There is a myth out there that it takes 21 days to form a habit.

Studies show that habit formation takes 66 days on average but this all depends on the person, the habit, motivation, ability etc.

Regardless of the result of the habit formation timeframe, there is one way to speed up the habit formation process… without lifting a finger.

 

No, my cheese has not slipped off my cracker, it’s true!

 

As you are aware, habits are created through repetition of a behaviour or action. This repetition forms or strengthens neural pathways in the brain.

In order to change a habit, it is recommended that you change the routine but maintain the cue/trigger and the reward.
Experts advise that you complete the behaviour everyday as consistency is key.

 

Time is limited.

 

I have things to do, people to see and a lack of discipline. Many factors can limit the amount of time we can physically spend on the behaviour.
Here comes the magic…

Mental practice physically affects the brain as much as physical action!

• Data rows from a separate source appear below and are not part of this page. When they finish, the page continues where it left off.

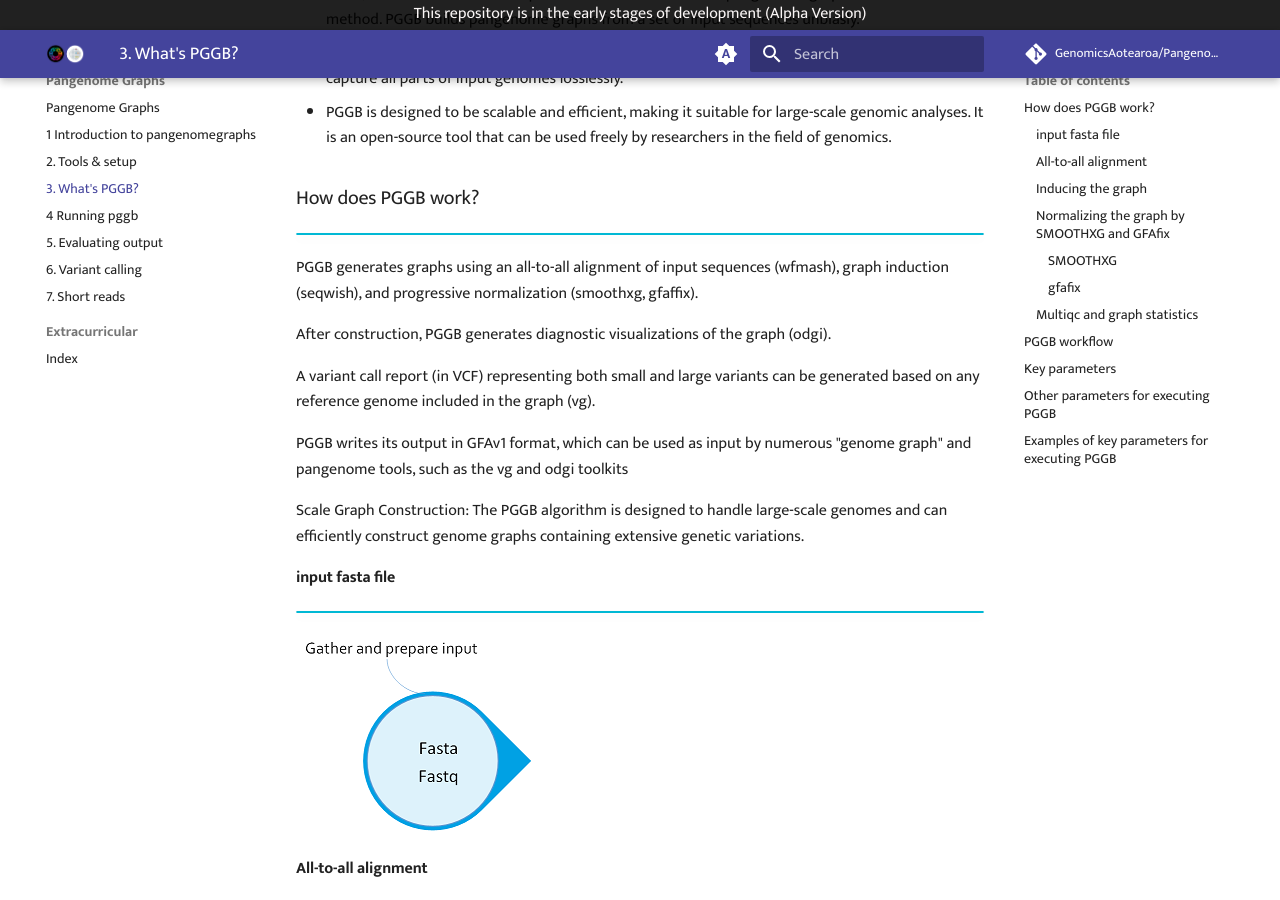
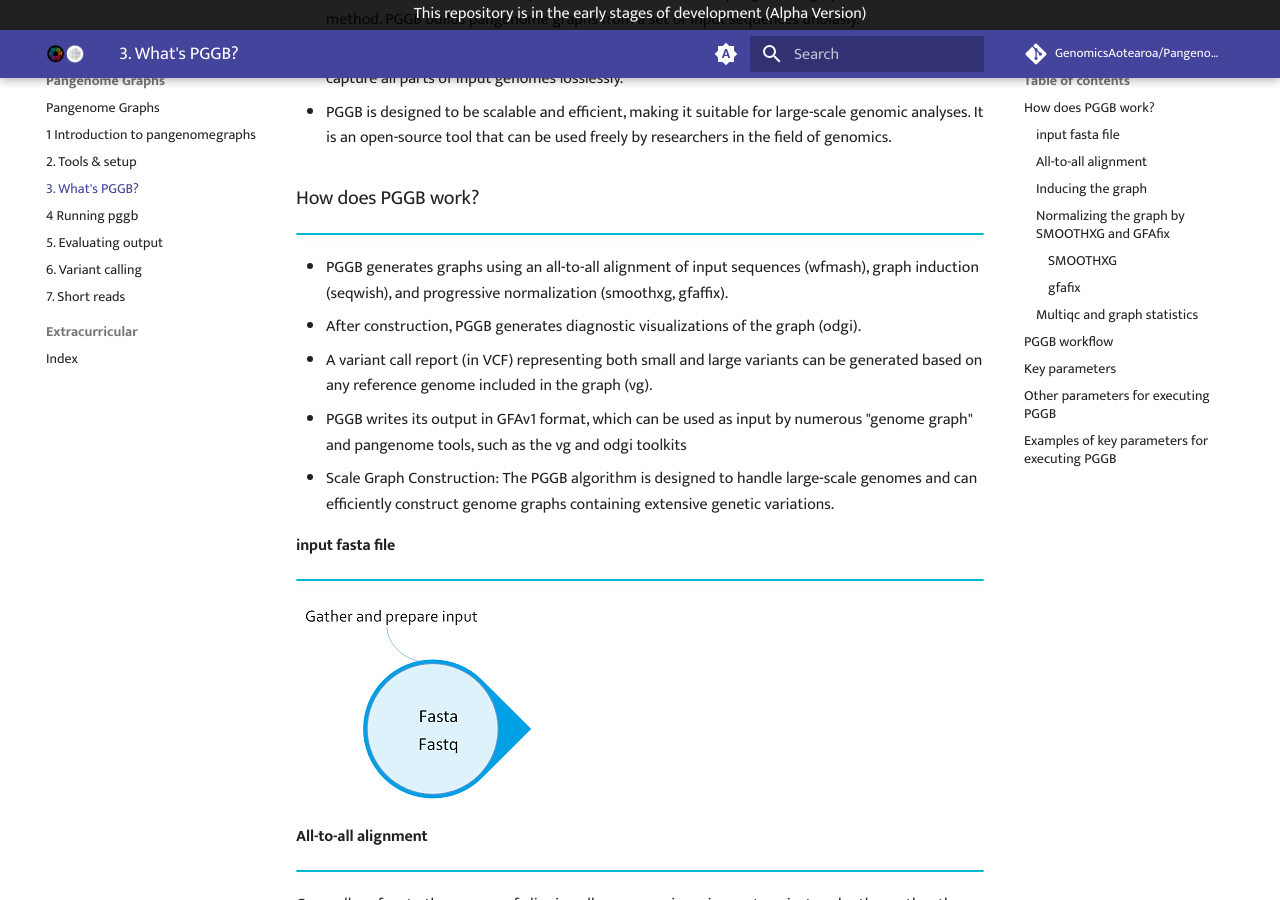
Before and after one commit to GenomicsAotearoa/Pangenome-Graphs-Workshop, an MkDocs documentation site: the page built from docs/3_Introduction_to_pggb.md, in a window 1280 px wide and 900 px high, scrolled down 335 px. Built offline with MkDocs 1.6.1 and Material for MkDocs 9.7.7, drawn with Linux system fonts in a browser that asks for light colours; comment, search, counter and statistics services are not loaded.

Commit message:
Update 3_Introduction_to_pggb.md

```diff
--- a/docs/3_Introduction_to_pggb.md
+++ b/docs/3_Introduction_to_pggb.md
@@ -10,15 +10,11 @@
 ### How does PGGB work?
 !!! info ""
 
-PGGB generates graphs using an all-to-all alignment of input sequences (wfmash), graph induction (seqwish), and progressive normalization (smoothxg, gfaffix).
-
-After construction, PGGB generates diagnostic visualizations of the graph (odgi).
-
-A variant call report (in VCF) representing both small and large variants can be generated based on any reference genome included in the graph (vg).
-
-PGGB writes its output in GFAv1 format, which can be used as input by numerous "genome graph" and pangenome tools, such as the vg and odgi toolkits
-
-Scale Graph Construction: The PGGB algorithm is designed to handle large-scale genomes and can efficiently construct genome graphs containing extensive genetic variations.
+- PGGB generates graphs using an all-to-all alignment of input sequences (wfmash), graph induction (seqwish), and progressive normalization (smoothxg, gfaffix).
+- After construction, PGGB generates diagnostic visualizations of the graph (odgi).
+- A variant call report (in VCF) representing both small and large variants can be generated based on any reference genome included in the graph (vg).
+- PGGB writes its output in GFAv1 format, which can be used as input by numerous "genome graph" and pangenome tools, such as the vg and odgi toolkits
+- Scale Graph Construction: The PGGB algorithm is designed to handle large-scale genomes and can efficiently construct genome graphs containing extensive genetic variations.
 
 
 #### input fasta file
```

Yes, if you think and see yourself doing something in your mind (visualization) then the brain changes as much as if you were physically doing the action.
You can build and strengthen neural pathways (and therefore, Habits) by merely practicing the action in your mind. Now that is a great habit hack.

Now that is a great habit hack.

You can drastically expedite your results by visualizing yourself completing the desired actions! It’s not just new age fluff!
Tip:

Make visualization into a habit by adding it to your morning routine. After you brush your teeth, take just 2 minutes to close your eyes and see yourself achieving your goal in addition to completing the steps that will get you there.

Sometimes the simple things are underrated and this is one of them.

Try it. If in doubt, check out this study on the Benefits of Combined Mental and Physical Training in Learning a Complex Motor Skill in Basketball.

The study showed the benefits of combining mental and physical training in learning a complex motor skill in basketball. Participants were randomly assigned to either mental practice with physical training, or physical training alone. Motor performance was assessed before and after a four-week training period. Results showed that mental practice condition improved coordination and movement accuracy.

There are numerous studies to support the effectiveness of mental practice.